== THE TASK ==
How many lines in the data below contain the string "color"? Answer with the number only.

== DATA RECORDS ==
━━━━━━━━
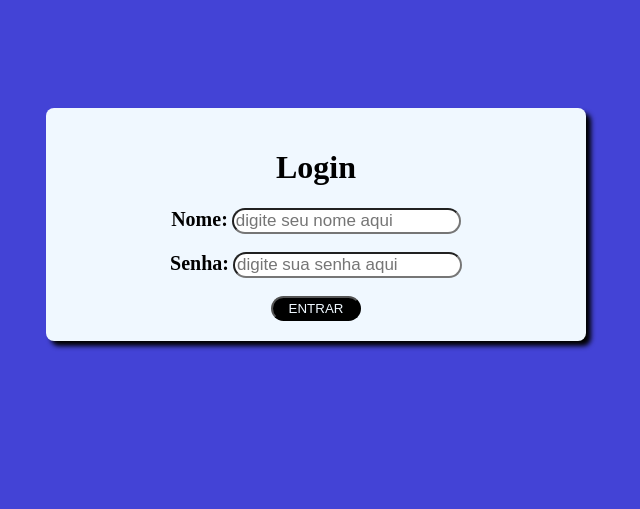
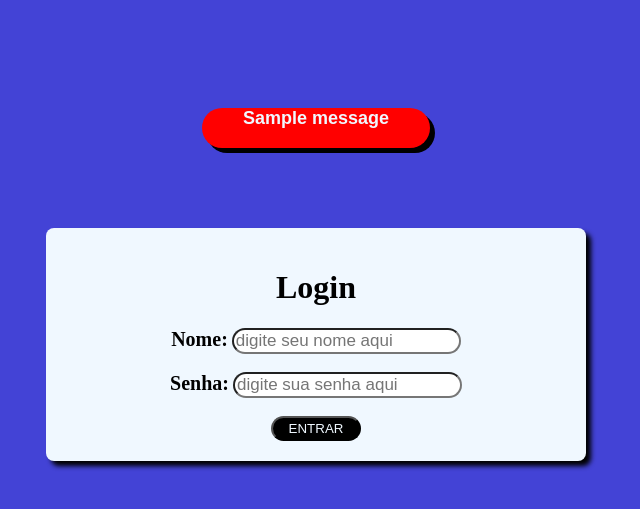
Before and after one commit to Lindgren-07/form-flask, a Flask app: page / in a window 1280 px wide. Shown: the top 509 px of the page, without its empty margins (324-964 px from the left). Run offline with Flask 3, Linux system fonts and the light colour scheme; one stand-in notice (Sample message) is shown.

Commit message:
comitando

```diff
--- a/main.py
+++ b/main.py
@@ -1,9 +1,10 @@
 
 
-from flask import Flask, render_template, redirect, request
+from flask import Flask, render_template, redirect, request, flash
 
 app = Flask(__name__)
 app.config['SQLALCHEMY_DATABASE_URI'] = 'mssql+pyodbc://DESKTOP-JIN1HLA/teste?driver=ODBC+Driver+17+for+SQL+Server'
+app.secret_key = 'joao07'
 
 @app.route('/')
 def home():
@@ -15,10 +16,12 @@ def login():
 
     nome = request.form.get('nome')
     senha = request.form.get('senha')
-    print(nome)
-    print(senha)
 
-    return redirect('/')
+    if nome == 'joao' and senha == '123':
+        return render_template('usuario.html')
+    else:
+        flash('Usuário inválido, tente novamente')
+        return redirect('/')
 
 
 if __name__ == "__main__":
--- a/static/css/ststyle.css
+++ b/static/css/ststyle.css
@@ -1,11 +1,16 @@
 @charset "UTF-8";
 
-body{
+#corpo{
     background-color: rgb(67, 67, 214);
     display: flex;
-    justify-content: center;
+    flex-direction: column;
+    gap: 80px;
     align-items: center;
     padding-top: 100px;
+}
+
+#corpo2{
+    background-color: rgb(67, 67, 214);
 }
 
 #form_fundo{
@@ -41,3 +46,17 @@ input{
     border-radius: 18px;
     font-size: 17px;
 }
+
+.flash_alerta{
+    color: aliceblue;
+    font-size: 18px;
+    font-weight: bold;
+    font-family: Arial, Helvetica, sans-serif;
+    background-color: red;
+    border-radius: 20px;
+    text-align: center;
+    width: 18%;
+    height: 40px;
+    box-shadow: 5px 5px black;
+
+}
--- a/templates/login.html
+++ b/templates/login.html
@@ -7,7 +7,13 @@
     <link rel="stylesheet" href="/static/css/ststyle.css">
 </head>
 
-<body>
+<body id="corpo">
+    {% set menssagem = get_flashed_messages() %}
+    {% if menssagem%}
+        <div class="flash_alerta">
+            {{menssagem[0]}}
+        </div>
+    {% endif %}
 
     <div id="form_fundo">
         <h1>Login</h1>
```
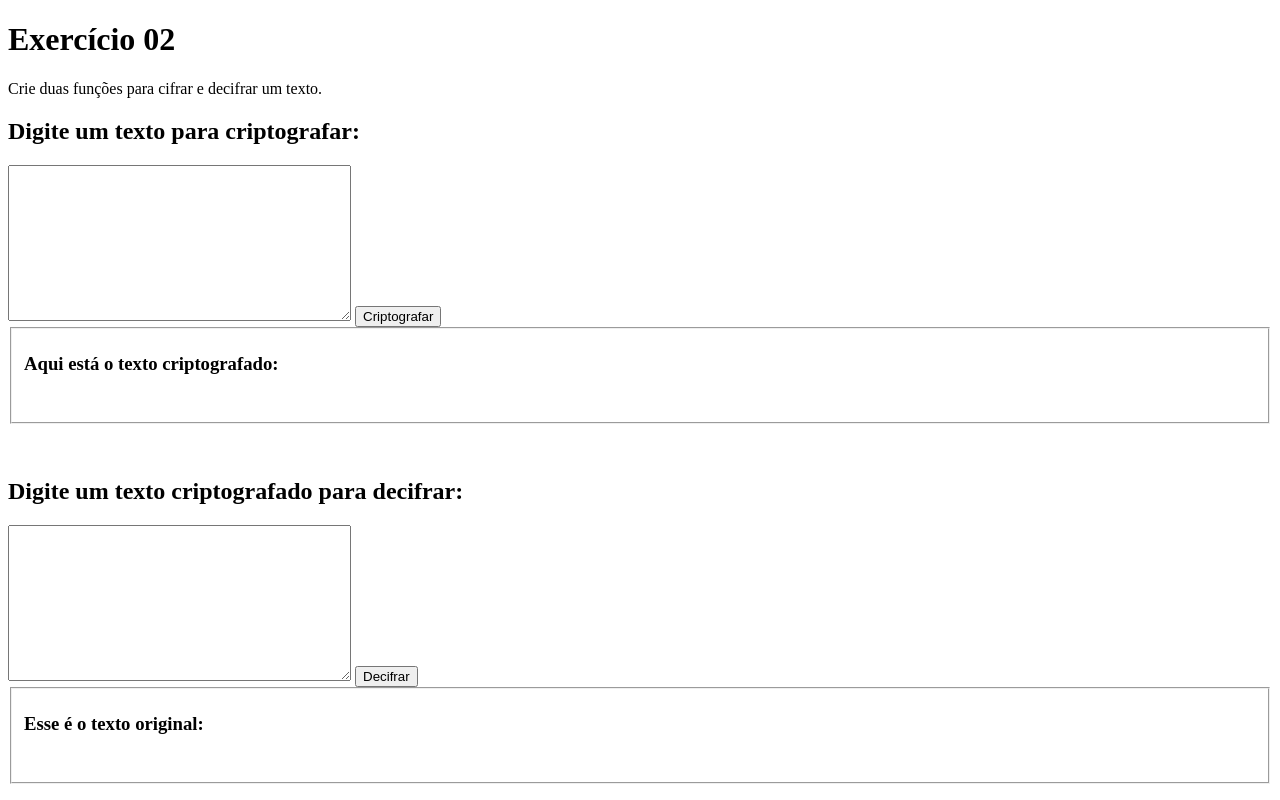
After one commit to melperdomo/treinamento-php, a PHP site: page /13-classes/enigma/Codificador.php in a window 1280 px wide. The commit adds this page. Run offline with PHP 8.4, Linux system fonts and the light colour scheme.

Commit message:
Praticando classes e funções.

```diff
--- /dev/null
+++ b/exercicios/13-classes/enigma/Codificador.php
@@ -0,0 +1,41 @@
+<?php
+include "Enigma.php";
+$texto_decifrado = @$_GET['textodecifrado'] ?? '';
+$texto_cifrado = @$_GET['textocifrado'] ?? '';
+?>
+<!DOCTYPE html>
+<html lang="pt-br">
+
+<head>
+    <meta charset="UTF-8">
+    <meta name="viewport" content="width=device-width, initial-scale=1.0">
+    <title>Enigma</title>
+</head>
+
+<body>
+    <h1>Exercício 02</h1>
+    <p>Crie duas funções para cifrar e decifrar um texto.</p>
+    <form method="get">
+        <h2><label for="texto">Digite um texto para criptografar:</label><br></h2>
+        <textarea name="textodecifrado" id="idtextodecifrado" rows="10" cols="40"></textarea>
+        <button type="submit">Criptografar</button>
+    </form>
+    <fieldset>
+        <h3>Aqui está o texto criptografado:</h3><br>
+        <?php echo Enigma::criptografar($texto_decifrado);?>
+    </fieldset>
+    <p><?php ?></p><br>
+
+    <form method="get">
+        <h2><label for="texto">Digite um texto criptografado para decifrar:</label><br></h2>
+        <textarea name="textocifrado" id="idtextocifrado" rows="10" cols="40"></textarea>
+        <button type="submit">Decifrar</button>
+    </form>
+    <fieldset>
+        <h3>Esse é o texto original:</h3><br>
+        <?php echo Enigma::decifrar($texto_cifrado);?>
+    </fieldset>
+    <p><?php ?></p>
+</body>
+
+</html>
--- /dev/null
+++ b/exercicios/13-classes/enigma/Enigma.php
@@ -0,0 +1,47 @@
+<?php
+class Enigma
+{
+    static function criptografar(string $texto_decifrado): string
+    {
+        for ($i = 0; $i < strlen($texto_decifrado); $i++):
+            if ($texto_decifrado[$i] == "e" || $texto_decifrado[$i] == "E"):
+                $texto_decifrado[$i] = "U";
+            elseif ($texto_decifrado[$i] == "i" || $texto_decifrado[$i] == "I"):
+                $texto_decifrado[$i] = "A";
+            elseif ($texto_decifrado[$i] == "o" || $texto_decifrado[$i] == "O"):
+                $texto_decifrado[$i] = "E";
+            elseif ($texto_decifrado[$i] == "u" || $texto_decifrado[$i] == "U"):
+                $texto_decifrado[$i] = "I";
+            elseif ($texto_decifrado[$i] == "p" || $texto_decifrado[$i] == "P"):
+                $texto_decifrado[$i] = "B";
+            elseif ($texto_decifrado[$i] == "b" || $texto_decifrado[$i] == "B"):
+                $texto_decifrado[$i] = "P";
+            elseif ($texto_decifrado[$i] == "a" || $texto_decifrado[$i] == "A"):
+                $texto_decifrado[$i] = "O";
+            endif;
+        endfor;
+        return $texto_decifrado;
+    }
+
+    static function decifrar(string $texto_cifrado): string
+    {
+        for ($i = 0; $i < strlen($texto_cifrado); $i++):
+            if ($texto_cifrado[$i] == "U"):
+                $texto_cifrado[$i] = "e";
+            elseif ($texto_cifrado[$i] == "A"):
+                $texto_cifrado[$i] = "i";
+            elseif ($texto_cifrado[$i] == "E"):
+                $texto_cifrado[$i] = "o";
+            elseif ($texto_cifrado[$i] == "I"):
+                $texto_cifrado[$i] = "u";
+            elseif ($texto_cifrado[$i] == "B"):
+                $texto_cifrado[$i] = "p";
+            elseif ($texto_cifrado[$i] == "P"):
+                $texto_cifrado[$i] = "b";
+            elseif ($texto_cifrado[$i] == "O"):
+                $texto_cifrado[$i] = "a";
+            endif;
+        endfor;
+        return $texto_cifrado;
+    }
+}
```
Also changed, not shown: exercicios/13-classes/buscador/Buscador.php (added, +93 -0 lines), exercicios/13-classes/buscador/Carros.php (added, +107 -0 lines), exercicios/13-classes/tipo-sanguineo/Analisador.php (+13 -9 lines), exercicios/13-classes/tipo-sanguineo/TipoSanguineo.php (+23 -7 lines).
━━━━━━━━
== OUTPUT BELOW ==
4